When the word "register" shows up in a line of the records below, copy that line.
====
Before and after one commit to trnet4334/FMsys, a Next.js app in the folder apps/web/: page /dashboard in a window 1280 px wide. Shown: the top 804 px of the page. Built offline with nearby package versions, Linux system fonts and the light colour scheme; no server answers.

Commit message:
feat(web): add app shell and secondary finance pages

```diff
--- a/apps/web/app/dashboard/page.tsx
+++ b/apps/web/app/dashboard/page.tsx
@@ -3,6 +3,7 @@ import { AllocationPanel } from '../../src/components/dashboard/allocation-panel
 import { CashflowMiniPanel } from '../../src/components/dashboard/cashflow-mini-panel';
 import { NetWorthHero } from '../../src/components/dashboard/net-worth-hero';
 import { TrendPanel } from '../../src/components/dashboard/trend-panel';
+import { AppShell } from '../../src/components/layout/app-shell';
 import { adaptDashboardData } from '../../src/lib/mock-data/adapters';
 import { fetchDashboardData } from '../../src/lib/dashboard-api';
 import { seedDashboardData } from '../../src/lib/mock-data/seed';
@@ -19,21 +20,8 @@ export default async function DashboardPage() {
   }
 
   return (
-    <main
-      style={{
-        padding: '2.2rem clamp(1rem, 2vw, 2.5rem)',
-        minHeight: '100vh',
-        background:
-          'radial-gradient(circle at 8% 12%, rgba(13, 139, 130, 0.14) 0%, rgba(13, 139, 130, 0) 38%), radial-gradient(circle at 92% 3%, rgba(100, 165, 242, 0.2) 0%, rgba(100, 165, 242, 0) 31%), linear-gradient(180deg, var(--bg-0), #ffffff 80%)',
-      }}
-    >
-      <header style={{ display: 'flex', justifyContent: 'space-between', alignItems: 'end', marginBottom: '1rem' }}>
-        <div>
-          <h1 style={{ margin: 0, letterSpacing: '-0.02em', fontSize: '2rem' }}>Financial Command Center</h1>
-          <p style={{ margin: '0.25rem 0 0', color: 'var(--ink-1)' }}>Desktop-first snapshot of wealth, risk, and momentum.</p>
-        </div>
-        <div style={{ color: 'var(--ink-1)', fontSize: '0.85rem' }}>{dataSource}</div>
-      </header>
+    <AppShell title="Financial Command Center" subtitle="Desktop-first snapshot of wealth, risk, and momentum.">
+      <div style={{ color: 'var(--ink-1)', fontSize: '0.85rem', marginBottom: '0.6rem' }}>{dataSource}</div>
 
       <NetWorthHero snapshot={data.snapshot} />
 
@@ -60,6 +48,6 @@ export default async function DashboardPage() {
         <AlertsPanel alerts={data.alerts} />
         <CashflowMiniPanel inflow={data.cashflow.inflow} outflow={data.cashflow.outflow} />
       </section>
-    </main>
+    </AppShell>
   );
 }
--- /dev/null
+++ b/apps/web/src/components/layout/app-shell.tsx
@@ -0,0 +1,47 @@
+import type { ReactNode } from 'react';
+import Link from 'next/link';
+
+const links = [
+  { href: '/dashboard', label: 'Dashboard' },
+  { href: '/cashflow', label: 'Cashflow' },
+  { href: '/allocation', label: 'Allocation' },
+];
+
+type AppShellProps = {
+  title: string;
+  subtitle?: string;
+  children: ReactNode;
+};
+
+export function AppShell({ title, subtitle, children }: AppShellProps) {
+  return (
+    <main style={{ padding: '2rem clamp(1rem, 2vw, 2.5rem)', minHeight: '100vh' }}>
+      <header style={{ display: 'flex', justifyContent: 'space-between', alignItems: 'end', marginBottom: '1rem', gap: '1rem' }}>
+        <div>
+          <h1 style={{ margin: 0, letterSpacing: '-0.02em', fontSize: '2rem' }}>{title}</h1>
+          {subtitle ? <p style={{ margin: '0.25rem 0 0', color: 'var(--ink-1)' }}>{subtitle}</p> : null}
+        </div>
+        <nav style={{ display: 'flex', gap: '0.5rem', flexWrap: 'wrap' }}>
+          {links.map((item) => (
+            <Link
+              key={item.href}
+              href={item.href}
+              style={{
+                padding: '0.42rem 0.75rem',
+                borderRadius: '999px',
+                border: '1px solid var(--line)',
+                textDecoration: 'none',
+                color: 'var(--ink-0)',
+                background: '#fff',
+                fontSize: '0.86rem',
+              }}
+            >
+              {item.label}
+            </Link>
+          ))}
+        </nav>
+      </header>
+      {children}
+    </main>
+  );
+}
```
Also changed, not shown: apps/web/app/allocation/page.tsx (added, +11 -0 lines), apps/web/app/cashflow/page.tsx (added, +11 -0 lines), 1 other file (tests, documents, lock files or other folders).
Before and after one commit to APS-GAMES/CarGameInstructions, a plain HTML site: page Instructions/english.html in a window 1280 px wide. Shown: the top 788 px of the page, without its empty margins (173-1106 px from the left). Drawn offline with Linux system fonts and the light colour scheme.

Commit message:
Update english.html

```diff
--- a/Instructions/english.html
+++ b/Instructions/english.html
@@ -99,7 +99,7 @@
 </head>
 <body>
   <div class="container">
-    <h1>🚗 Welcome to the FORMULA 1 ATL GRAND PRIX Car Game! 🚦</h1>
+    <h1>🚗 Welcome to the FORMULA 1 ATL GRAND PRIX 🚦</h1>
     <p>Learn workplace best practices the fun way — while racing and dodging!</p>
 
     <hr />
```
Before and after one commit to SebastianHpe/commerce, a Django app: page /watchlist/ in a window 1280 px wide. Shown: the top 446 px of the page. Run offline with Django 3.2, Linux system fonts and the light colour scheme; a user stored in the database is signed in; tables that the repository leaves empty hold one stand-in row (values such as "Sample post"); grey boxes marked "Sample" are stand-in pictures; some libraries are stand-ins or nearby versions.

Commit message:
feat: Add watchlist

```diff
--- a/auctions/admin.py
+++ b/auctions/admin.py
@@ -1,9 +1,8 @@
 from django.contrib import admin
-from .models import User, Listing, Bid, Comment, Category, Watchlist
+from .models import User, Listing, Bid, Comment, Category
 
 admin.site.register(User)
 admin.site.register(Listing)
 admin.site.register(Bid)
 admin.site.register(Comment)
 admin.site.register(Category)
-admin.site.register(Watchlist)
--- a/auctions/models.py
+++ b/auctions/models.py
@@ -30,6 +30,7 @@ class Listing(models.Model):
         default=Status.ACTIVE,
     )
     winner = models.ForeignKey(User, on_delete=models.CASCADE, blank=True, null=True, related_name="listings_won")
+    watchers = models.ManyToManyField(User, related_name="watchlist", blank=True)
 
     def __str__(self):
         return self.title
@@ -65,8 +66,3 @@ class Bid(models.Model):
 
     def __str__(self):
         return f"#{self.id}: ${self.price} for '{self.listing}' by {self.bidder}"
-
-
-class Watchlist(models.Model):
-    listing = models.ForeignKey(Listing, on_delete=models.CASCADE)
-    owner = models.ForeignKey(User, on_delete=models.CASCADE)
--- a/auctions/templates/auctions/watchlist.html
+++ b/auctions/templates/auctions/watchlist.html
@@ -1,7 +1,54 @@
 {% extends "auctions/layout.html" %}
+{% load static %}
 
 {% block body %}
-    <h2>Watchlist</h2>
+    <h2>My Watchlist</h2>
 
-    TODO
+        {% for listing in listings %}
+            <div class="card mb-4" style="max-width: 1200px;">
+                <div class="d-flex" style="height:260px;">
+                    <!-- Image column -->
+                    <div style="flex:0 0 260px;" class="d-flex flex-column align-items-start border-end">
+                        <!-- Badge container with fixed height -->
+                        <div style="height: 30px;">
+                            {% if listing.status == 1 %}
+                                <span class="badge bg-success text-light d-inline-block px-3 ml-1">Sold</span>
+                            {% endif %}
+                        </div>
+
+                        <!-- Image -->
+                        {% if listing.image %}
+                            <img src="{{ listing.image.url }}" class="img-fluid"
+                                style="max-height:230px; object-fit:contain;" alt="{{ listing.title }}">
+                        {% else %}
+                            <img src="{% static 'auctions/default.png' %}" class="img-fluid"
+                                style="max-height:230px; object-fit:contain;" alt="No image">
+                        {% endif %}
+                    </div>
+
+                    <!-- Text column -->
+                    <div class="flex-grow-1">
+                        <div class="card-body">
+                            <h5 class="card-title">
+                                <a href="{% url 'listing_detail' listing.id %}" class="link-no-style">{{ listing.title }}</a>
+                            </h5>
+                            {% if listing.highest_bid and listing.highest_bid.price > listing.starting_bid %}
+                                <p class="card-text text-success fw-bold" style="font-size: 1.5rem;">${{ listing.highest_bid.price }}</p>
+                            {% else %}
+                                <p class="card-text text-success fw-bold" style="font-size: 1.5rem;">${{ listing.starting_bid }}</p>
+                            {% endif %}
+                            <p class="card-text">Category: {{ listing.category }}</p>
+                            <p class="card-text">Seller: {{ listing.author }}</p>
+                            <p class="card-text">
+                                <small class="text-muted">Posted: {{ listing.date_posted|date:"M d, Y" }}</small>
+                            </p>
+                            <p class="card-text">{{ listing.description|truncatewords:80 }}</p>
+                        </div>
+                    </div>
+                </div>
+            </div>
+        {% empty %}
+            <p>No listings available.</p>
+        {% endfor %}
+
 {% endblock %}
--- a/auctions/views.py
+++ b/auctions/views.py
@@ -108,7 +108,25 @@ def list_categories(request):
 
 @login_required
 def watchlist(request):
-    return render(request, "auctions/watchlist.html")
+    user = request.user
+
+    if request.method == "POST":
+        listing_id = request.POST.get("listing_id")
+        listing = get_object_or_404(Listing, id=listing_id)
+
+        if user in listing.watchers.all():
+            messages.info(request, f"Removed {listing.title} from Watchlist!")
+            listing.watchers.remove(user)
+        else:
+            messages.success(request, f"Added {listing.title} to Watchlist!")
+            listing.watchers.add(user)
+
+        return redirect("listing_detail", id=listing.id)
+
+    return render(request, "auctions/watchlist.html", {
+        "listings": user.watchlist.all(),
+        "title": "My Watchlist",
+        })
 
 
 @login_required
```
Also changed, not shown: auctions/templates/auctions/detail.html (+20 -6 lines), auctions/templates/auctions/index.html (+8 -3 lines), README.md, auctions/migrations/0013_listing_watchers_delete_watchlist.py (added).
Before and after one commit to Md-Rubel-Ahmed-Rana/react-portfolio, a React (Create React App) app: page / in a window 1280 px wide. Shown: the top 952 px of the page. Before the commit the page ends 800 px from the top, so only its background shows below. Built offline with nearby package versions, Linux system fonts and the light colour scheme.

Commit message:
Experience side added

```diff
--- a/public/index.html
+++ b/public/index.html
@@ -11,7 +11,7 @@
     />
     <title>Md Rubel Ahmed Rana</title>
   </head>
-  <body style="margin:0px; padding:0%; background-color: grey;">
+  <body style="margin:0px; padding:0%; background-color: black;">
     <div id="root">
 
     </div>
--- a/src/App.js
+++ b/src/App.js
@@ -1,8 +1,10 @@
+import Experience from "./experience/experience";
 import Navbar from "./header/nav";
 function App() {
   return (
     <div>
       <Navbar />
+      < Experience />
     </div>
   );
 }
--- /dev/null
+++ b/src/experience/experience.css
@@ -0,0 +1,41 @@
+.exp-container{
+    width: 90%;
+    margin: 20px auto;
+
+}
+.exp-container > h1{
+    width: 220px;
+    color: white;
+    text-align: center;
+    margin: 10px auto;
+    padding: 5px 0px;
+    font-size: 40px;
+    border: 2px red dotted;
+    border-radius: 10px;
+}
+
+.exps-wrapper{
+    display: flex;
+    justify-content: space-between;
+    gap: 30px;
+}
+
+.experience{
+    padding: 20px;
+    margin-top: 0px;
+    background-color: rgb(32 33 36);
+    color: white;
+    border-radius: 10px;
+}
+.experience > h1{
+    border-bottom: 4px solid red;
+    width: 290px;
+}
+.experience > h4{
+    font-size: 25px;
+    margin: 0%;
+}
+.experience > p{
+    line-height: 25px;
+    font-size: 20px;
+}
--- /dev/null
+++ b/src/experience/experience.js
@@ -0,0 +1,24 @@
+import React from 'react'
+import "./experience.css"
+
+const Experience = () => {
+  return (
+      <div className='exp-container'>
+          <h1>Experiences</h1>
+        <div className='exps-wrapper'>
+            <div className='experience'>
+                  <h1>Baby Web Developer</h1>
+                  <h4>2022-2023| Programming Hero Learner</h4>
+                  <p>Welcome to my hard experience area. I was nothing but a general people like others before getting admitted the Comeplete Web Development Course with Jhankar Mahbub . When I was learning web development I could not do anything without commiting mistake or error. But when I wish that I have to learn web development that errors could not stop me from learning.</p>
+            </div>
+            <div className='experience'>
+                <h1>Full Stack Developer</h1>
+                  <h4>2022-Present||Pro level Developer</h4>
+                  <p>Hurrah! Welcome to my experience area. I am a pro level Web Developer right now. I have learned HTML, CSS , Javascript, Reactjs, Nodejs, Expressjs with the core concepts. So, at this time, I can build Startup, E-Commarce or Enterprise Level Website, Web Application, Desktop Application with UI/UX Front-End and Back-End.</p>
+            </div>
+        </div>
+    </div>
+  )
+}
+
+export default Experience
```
====
**RESPONSE BOX**
 admin.site.register(User)
 admin.site.register(Listing)
 admin.site.register(Bid)
 admin.site.register(Comment)
 admin.site.register(Category)
-admin.site.register(Watchlist)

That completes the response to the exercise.